Task material section start

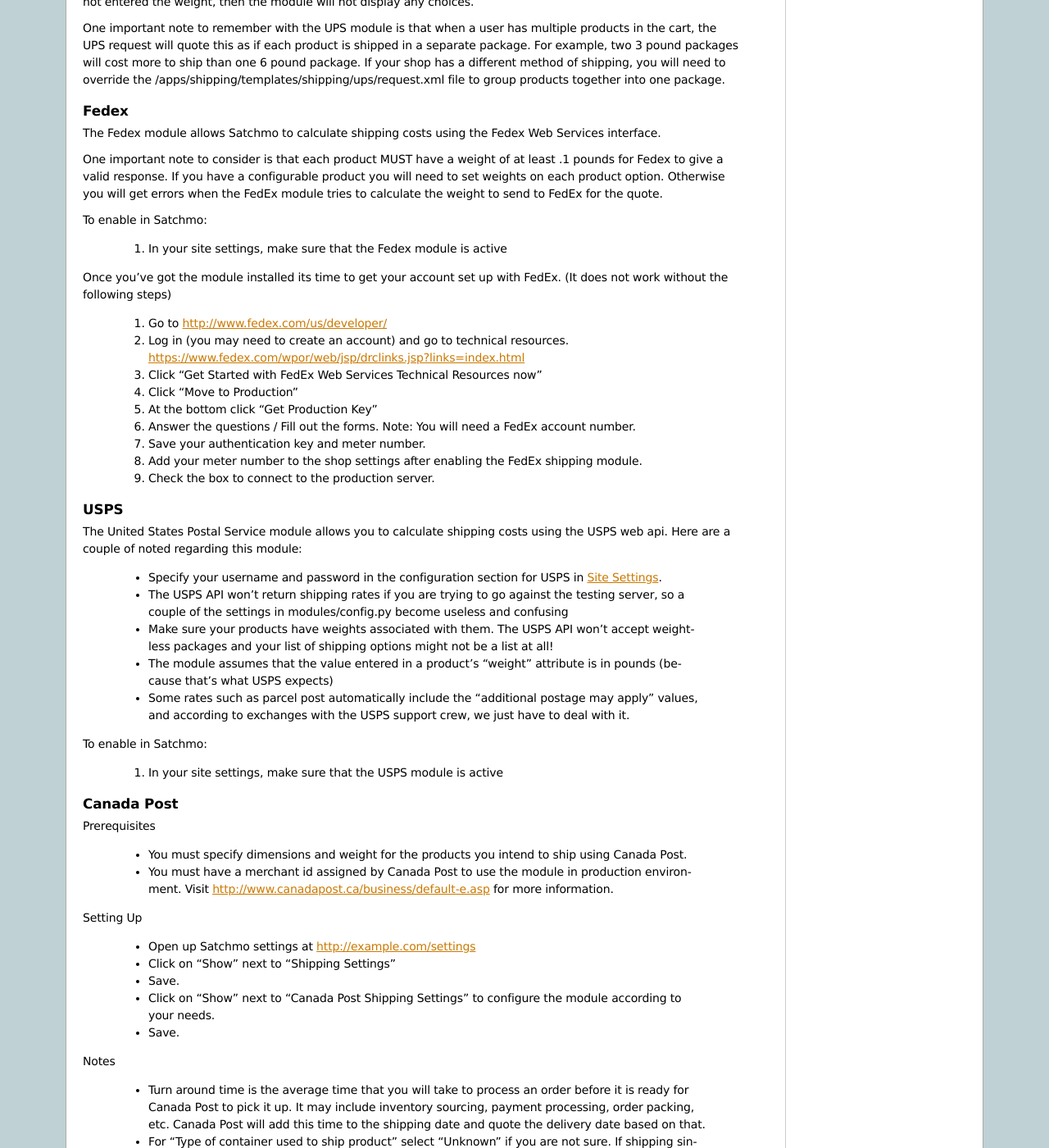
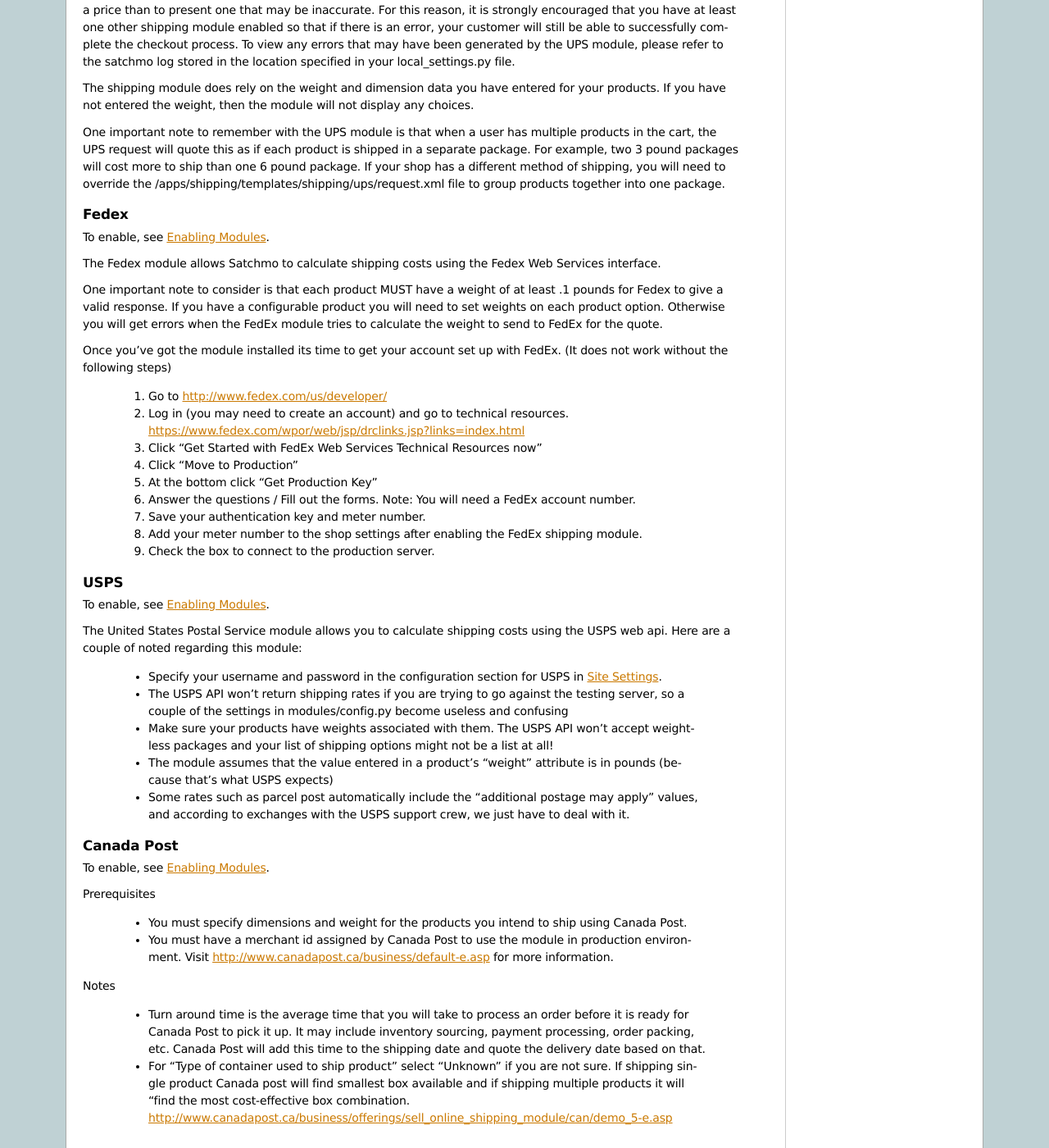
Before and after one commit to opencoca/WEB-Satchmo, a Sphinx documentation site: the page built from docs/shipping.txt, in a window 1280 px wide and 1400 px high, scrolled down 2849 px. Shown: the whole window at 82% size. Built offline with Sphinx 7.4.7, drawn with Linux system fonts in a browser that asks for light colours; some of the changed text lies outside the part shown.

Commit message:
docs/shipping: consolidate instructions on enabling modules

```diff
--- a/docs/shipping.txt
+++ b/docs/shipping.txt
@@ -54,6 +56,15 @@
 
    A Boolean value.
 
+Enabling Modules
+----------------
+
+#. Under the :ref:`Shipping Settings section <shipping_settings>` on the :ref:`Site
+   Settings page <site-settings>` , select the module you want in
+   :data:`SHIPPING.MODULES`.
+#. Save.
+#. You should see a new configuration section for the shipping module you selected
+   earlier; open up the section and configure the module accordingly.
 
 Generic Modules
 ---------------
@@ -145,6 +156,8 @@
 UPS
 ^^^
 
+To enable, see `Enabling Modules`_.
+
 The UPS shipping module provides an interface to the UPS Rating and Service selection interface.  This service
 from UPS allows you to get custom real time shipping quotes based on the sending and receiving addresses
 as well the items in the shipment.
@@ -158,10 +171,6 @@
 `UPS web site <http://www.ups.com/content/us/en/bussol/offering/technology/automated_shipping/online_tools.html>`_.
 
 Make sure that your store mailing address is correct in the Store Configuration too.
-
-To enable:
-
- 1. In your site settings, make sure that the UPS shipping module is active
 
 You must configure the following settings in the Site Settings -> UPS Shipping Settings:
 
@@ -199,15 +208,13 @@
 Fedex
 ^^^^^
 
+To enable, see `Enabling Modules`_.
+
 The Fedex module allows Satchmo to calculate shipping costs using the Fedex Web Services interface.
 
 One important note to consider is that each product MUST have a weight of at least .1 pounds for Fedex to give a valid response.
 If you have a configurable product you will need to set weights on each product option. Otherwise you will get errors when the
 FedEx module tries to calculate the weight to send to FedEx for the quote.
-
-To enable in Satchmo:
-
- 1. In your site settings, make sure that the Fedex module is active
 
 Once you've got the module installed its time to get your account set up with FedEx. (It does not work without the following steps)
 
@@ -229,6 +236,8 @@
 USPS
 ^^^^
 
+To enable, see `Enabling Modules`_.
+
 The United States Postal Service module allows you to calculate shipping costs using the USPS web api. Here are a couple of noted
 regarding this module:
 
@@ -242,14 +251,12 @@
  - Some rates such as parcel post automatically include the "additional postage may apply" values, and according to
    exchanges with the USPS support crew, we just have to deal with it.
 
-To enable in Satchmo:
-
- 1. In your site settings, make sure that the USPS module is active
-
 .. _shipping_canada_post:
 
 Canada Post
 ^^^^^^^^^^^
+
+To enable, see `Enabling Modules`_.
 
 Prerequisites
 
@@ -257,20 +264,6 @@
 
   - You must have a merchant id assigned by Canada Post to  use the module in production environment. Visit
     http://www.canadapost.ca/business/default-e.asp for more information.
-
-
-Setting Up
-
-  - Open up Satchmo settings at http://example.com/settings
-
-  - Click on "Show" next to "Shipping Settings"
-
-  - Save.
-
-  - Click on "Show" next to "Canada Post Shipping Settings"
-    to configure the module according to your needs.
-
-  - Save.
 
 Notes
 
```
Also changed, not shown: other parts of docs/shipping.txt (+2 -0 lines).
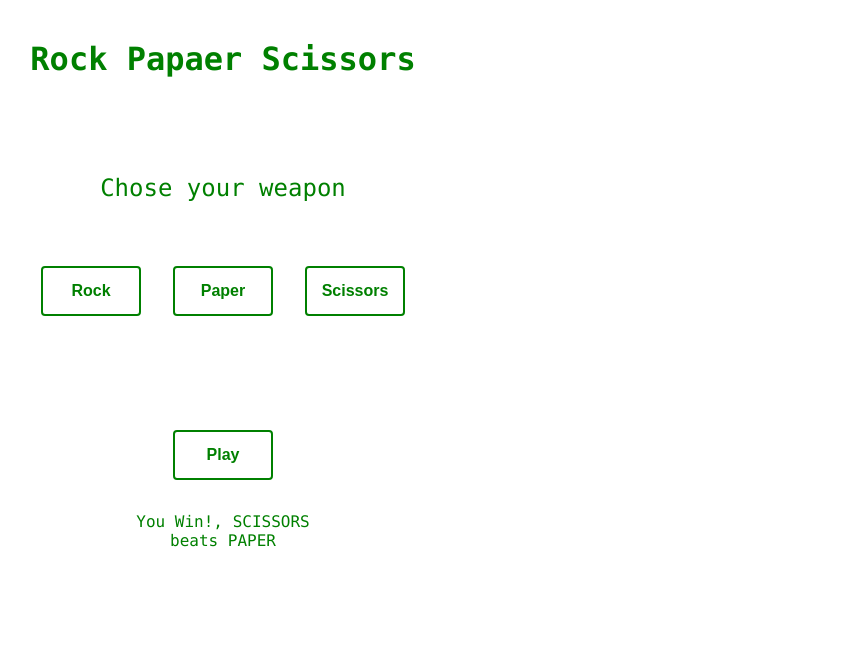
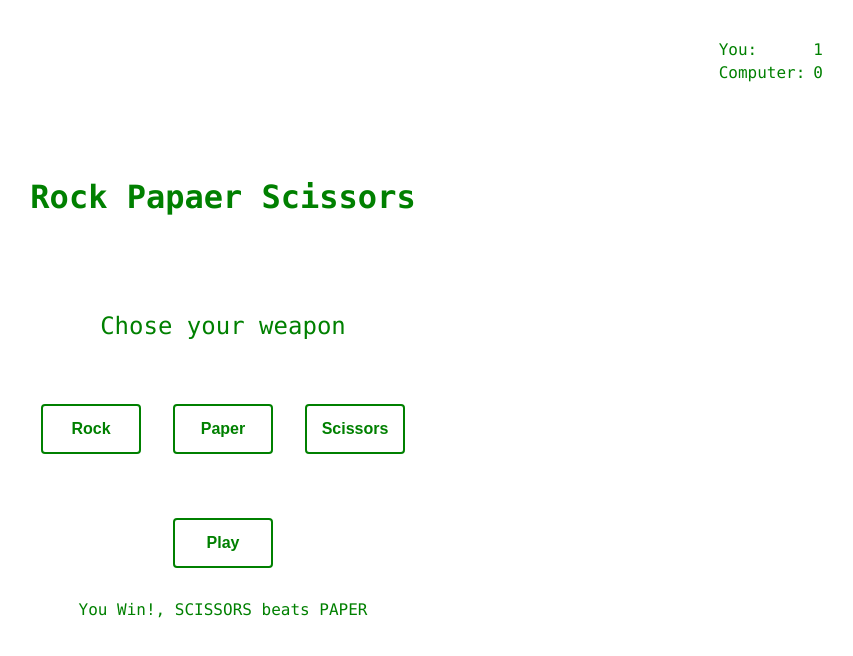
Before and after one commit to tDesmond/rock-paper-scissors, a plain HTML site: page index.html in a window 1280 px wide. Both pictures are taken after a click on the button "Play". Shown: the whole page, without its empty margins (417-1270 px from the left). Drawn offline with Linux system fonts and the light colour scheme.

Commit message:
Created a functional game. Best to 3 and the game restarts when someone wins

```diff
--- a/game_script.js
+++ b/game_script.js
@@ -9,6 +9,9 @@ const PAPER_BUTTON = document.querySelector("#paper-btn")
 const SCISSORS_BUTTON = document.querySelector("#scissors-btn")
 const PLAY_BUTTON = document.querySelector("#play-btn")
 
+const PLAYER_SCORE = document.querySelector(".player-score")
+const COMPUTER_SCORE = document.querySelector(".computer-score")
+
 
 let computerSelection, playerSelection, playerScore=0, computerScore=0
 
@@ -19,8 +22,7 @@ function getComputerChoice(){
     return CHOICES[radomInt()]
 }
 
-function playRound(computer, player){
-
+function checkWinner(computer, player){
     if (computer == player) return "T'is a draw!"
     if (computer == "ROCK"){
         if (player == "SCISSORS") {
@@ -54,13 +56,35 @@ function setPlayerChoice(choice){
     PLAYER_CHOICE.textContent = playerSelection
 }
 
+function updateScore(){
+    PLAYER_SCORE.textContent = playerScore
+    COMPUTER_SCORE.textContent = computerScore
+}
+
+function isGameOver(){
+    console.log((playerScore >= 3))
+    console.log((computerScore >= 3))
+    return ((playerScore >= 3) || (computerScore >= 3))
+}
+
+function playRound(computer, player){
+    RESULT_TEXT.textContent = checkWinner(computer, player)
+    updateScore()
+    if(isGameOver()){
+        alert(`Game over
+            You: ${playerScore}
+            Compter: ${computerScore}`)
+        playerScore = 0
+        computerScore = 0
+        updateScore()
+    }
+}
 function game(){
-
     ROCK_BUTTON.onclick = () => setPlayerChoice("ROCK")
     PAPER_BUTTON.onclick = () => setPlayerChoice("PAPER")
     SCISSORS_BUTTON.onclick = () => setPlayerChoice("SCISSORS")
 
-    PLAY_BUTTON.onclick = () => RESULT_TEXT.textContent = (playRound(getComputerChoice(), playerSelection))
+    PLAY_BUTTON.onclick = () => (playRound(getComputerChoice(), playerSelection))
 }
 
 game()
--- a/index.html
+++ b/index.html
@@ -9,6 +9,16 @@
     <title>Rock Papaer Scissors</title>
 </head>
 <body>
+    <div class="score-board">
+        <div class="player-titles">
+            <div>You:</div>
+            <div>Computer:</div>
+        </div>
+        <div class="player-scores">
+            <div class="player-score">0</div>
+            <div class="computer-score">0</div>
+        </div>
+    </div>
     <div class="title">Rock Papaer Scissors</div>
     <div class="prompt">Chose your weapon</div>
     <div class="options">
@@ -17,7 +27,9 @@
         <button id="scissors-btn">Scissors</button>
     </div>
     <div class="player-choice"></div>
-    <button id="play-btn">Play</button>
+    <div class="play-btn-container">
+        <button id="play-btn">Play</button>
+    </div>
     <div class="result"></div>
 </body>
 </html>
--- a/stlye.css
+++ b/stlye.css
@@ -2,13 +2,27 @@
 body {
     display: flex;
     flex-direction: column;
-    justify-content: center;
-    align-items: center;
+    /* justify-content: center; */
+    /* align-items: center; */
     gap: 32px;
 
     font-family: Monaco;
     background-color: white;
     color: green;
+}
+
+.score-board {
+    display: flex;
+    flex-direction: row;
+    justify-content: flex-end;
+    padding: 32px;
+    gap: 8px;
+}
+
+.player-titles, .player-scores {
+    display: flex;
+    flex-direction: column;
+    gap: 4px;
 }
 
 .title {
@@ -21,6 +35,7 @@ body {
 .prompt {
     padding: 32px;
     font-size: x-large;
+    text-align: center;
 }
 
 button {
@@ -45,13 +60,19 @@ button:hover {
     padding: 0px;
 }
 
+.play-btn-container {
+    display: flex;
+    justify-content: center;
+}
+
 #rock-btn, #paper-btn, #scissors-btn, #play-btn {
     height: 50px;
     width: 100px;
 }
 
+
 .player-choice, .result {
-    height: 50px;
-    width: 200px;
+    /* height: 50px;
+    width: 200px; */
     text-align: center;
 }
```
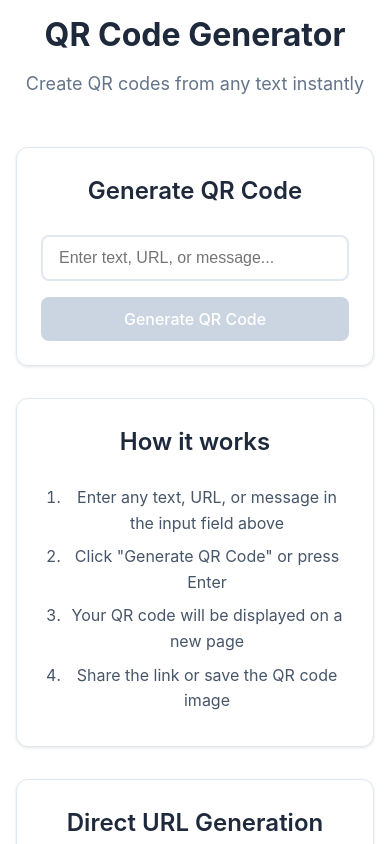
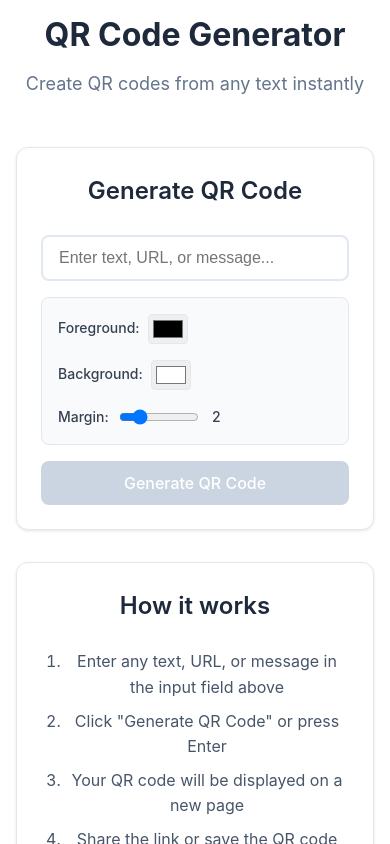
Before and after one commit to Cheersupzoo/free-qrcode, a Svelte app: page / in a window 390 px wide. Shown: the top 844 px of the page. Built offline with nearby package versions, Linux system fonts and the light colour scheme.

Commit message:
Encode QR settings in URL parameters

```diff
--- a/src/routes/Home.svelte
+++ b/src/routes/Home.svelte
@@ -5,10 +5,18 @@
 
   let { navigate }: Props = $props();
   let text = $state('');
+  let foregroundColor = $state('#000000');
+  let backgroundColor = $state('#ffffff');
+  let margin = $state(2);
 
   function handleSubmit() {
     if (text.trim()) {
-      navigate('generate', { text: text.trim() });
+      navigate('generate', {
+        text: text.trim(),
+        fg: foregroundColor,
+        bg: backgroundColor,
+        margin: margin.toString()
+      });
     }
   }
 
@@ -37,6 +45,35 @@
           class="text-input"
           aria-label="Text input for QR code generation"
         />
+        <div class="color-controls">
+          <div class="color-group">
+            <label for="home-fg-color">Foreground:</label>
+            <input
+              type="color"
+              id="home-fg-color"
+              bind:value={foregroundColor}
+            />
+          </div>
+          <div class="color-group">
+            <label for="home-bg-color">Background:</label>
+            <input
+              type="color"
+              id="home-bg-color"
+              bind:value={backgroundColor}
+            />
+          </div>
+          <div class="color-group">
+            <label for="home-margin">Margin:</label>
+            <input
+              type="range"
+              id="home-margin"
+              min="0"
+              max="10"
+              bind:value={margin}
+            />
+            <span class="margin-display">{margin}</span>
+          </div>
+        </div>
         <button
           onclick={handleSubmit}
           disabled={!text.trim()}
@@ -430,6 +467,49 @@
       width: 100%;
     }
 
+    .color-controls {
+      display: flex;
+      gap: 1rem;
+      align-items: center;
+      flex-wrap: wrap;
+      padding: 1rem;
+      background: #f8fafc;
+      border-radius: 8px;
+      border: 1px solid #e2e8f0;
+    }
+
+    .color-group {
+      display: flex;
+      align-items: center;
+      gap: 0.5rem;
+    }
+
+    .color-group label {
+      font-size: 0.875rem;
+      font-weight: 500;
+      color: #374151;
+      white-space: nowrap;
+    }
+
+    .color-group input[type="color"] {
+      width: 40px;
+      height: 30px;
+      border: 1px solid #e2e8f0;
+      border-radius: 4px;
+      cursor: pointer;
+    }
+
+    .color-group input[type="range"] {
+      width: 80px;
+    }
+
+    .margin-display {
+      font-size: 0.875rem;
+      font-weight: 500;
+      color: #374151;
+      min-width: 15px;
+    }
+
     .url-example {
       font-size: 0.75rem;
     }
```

Task material section end

## Work task
Go through the data line by line and say how many lines contain "center". Give the number alone.

## Completed exercise
9